My father's response to many of my questions growing up was to refer me to one of his books. While that did not always make me happy in that moment, I now can more fully appreciate his lesson in resourcefulness.

I remember those friendly summer competitions to see if we could conquer a book a day during the summer months. We'd visit the library a day or two before our summer camping trips, load up on as many books as possible so that we could enjoy reading under the pines with only the sound of the birds and wind in the trees to disturb us.

There were many nights while I was growing up that my mother would knock on my bedroom door and remind me that I needed to get to bed because morning came early. I used to push a towel against the bottom of my door so she wouldn't be able to see any light coming off my little bedside lamp. I don't think I fooled her.

My thoughts often stop there when I think of an answer to the question of where my love for reading came from. And yet it was not just my parents' influence that drew me to the magic of books.

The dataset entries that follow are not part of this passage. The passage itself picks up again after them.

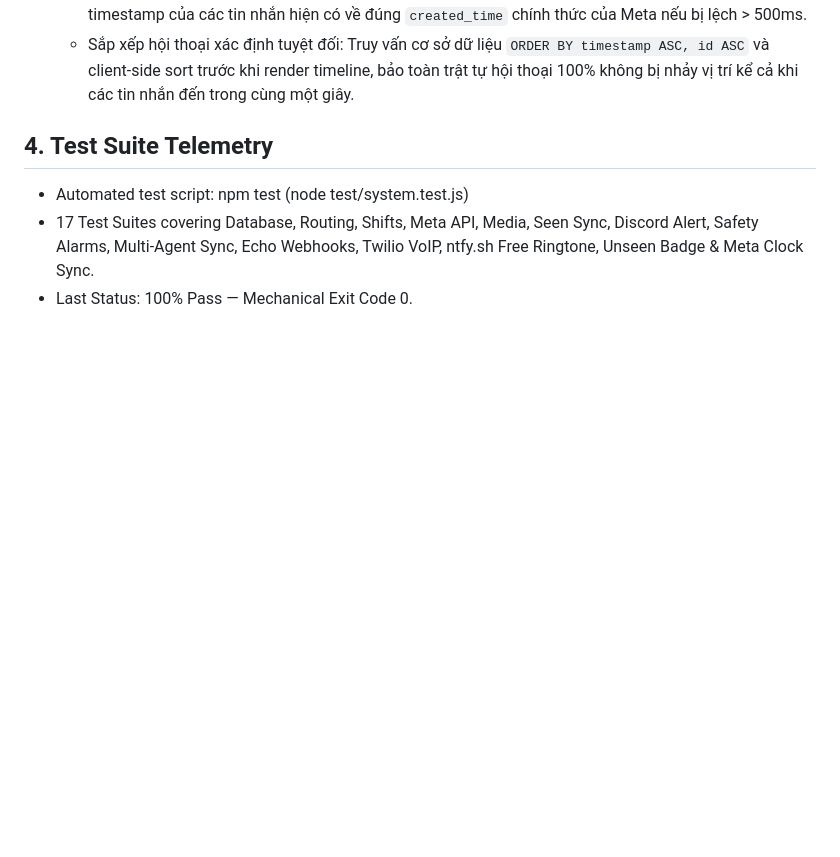
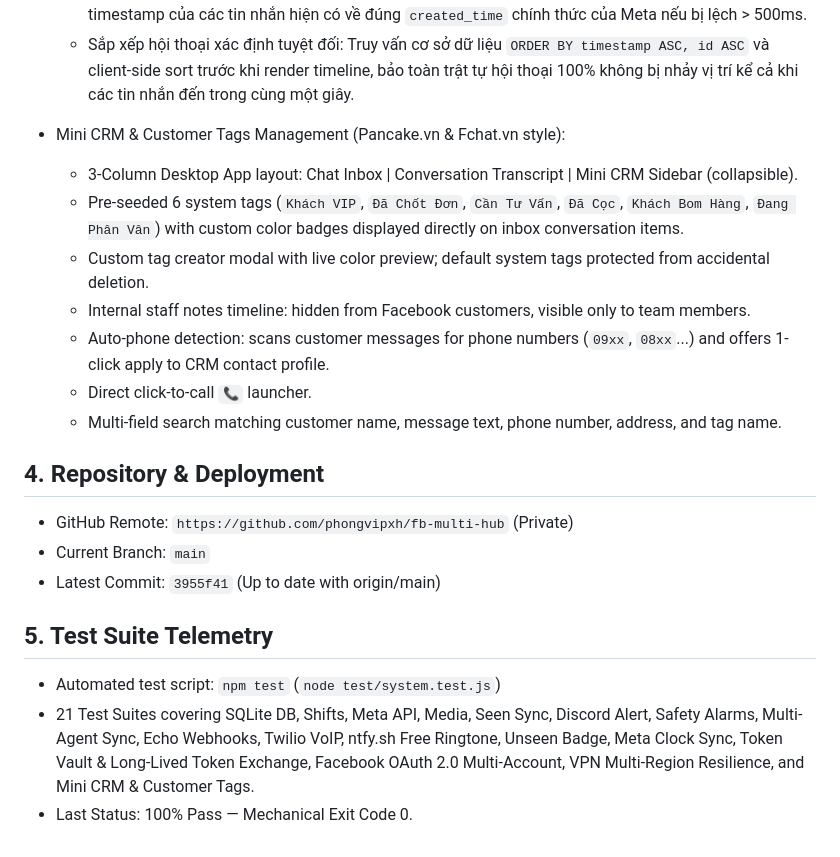
Before and after one commit to phongvipxh/fb-multi-hub, a Markdown page: PROJECT_STATUS.md, the part around the change. GitHub-like rendering; blank space fills up the shorter version.

Commit message:
docs: update PROJECT_STATUS.md with remote repo link, CRM features and 21 test suites

```diff
--- a/PROJECT_STATUS.md
+++ b/PROJECT_STATUS.md
@@ -46,8 +46,21 @@ Cong cu quan ly tap trung nhieu Fanpage Facebook phuc vu tu dong hoa cham soc kh
   - Áp dụng thời gian Meta đã đồng bộ (Meta-synced timestamp) khi gửi tin nhắn từ Tool, triệt tiêu hoàn toàn hiện tượng tin nhắn gửi đi bị gán sai mốc thời gian dẫn đến đảo lộn trật tự tin nhắn giữa Tool và Facebook Messenger.
   - Cơ chế tự động hiệu chuẩn (Auto-Calibrate) trong Auto-Sync nền: Tự động so khớp và nắn chỉnh timestamp của các tin nhắn hiện có về đúng `created_time` chính thức của Meta nếu bị lệch > 500ms.
   - Sắp xếp hội thoại xác định tuyệt đối: Truy vấn cơ sở dữ liệu `ORDER BY timestamp ASC, id ASC` và client-side sort trước khi render timeline, bảo toàn trật tự hội thoại 100% không bị nhảy vị trí kể cả khi các tin nhắn đến trong cùng một giây.
+- Mini CRM & Customer Tags Management (Pancake.vn & Fchat.vn style):
+  - 3-Column Desktop App layout: Chat Inbox | Conversation Transcript | Mini CRM Sidebar (collapsible).
+  - Pre-seeded 6 system tags (`Khách VIP`, `Đã Chốt Đơn`, `Cần Tư Vấn`, `Đã Cọc`, `Khách Bom Hàng`, `Đang Phân Vân`) with custom color badges displayed directly on inbox conversation items.
+  - Custom tag creator modal with live color preview; default system tags protected from accidental deletion.
+  - Internal staff notes timeline: hidden from Facebook customers, visible only to team members.
+  - Auto-phone detection: scans customer messages for phone numbers (`09xx`, `08xx`...) and offers 1-click apply to CRM contact profile.
+  - Direct click-to-call `📞` launcher.
+  - Multi-field search matching customer name, message text, phone number, address, and tag name.
 
-## 4. Test Suite Telemetry
-- Automated test script: npm test (node test/system.test.js)
-- 17 Test Suites covering Database, Routing, Shifts, Meta API, Media, Seen Sync, Discord Alert, Safety Alarms, Multi-Agent Sync, Echo Webhooks, Twilio VoIP, ntfy.sh Free Ringtone, Unseen Badge & Meta Clock Sync.
+## 4. Repository & Deployment
+- GitHub Remote: `https://github.com/phongvipxh/fb-multi-hub` (Private)
+- Current Branch: `main`
+- Latest Commit: `3955f41` (Up to date with origin/main)
+
+## 5. Test Suite Telemetry
+- Automated test script: `npm test` (`node test/system.test.js`)
+- 21 Test Suites covering SQLite DB, Shifts, Meta API, Media, Seen Sync, Discord Alert, Safety Alarms, Multi-Agent Sync, Echo Webhooks, Twilio VoIP, ntfy.sh Free Ringtone, Unseen Badge, Meta Clock Sync, Token Vault & Long-Lived Token Exchange, Facebook OAuth 2.0 Multi-Account, VPN Multi-Region Resilience, and Mini CRM & Customer Tags.
 - Last Status: 100% Pass — Mechanical Exit Code 0.
```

My grandparents loved having my brother and I spend the night. Besides the morning Bible studies, each of us taking turns reading from our designated devotionals, my grandmother insisting my brother and I take our vitamins and drink both our orange juice and our milk at breakfast, I remember settling in for the evenings in the living room at my grandparents' house, not a tv in sight, each of us with our own book to entertain us. My grandparents enjoyed reading and encouraged that in me. I admit that sometimes I just liked to watch them read.

My grandmother mostly read Christian fiction. She was the one who introduced me to C.S. Lewis and The Chronicles of Narnia.

My grandfather was a journalist at one time. Small time, but still a writer. He loved to write. I always felt a special bond with him because we shared that in common as well as our love for books.

Both he and my grandmother are no longer with us, but a part of them still lives in my heart and memories.

This is just a small glimpse of the happy memories I have that involve books and the written word. I could probably fill pages.

And it doesn't quite end there . . . My husband and I became friends, our first conversation being about our love for writing. I was lucky enough to find a man who shares my love for books and the written word (fortunately for both of us, he is not quite as obsessive as I sometimes can be when it comes to books). He, too, comes from a family of readers. A perfect fit.

Do you have any special memories involving books or reading?

Aside: I must say, I am enjoying reading Anna Karenina very much. I only wish I had had more time to devote to reading this week. Perhaps the weekend will offer more of the chance to immerse myself among the pages. Although it is not a quick read, I am finding it hard to put down in those moments I do find to read. I'm anxious to learn what comes of Kitty. Then there is Anna and Vronsky. And what of Levin? And poor Dolly? I'm afraid her husband, Stiva, hasn't won any of my sympathy yet.


  1. I envy you so much, because I come from one of those families where I am the only one who reads! My husband does not read at all and doesn't understand how I can "waste" a whole afternoon reading :0) Luckily, his Mother is a big reader like me so we exchange books and thoughts about the books we are reading all the time! I often think about when I do finally have children, what they will be like. I really hope they are readers, too!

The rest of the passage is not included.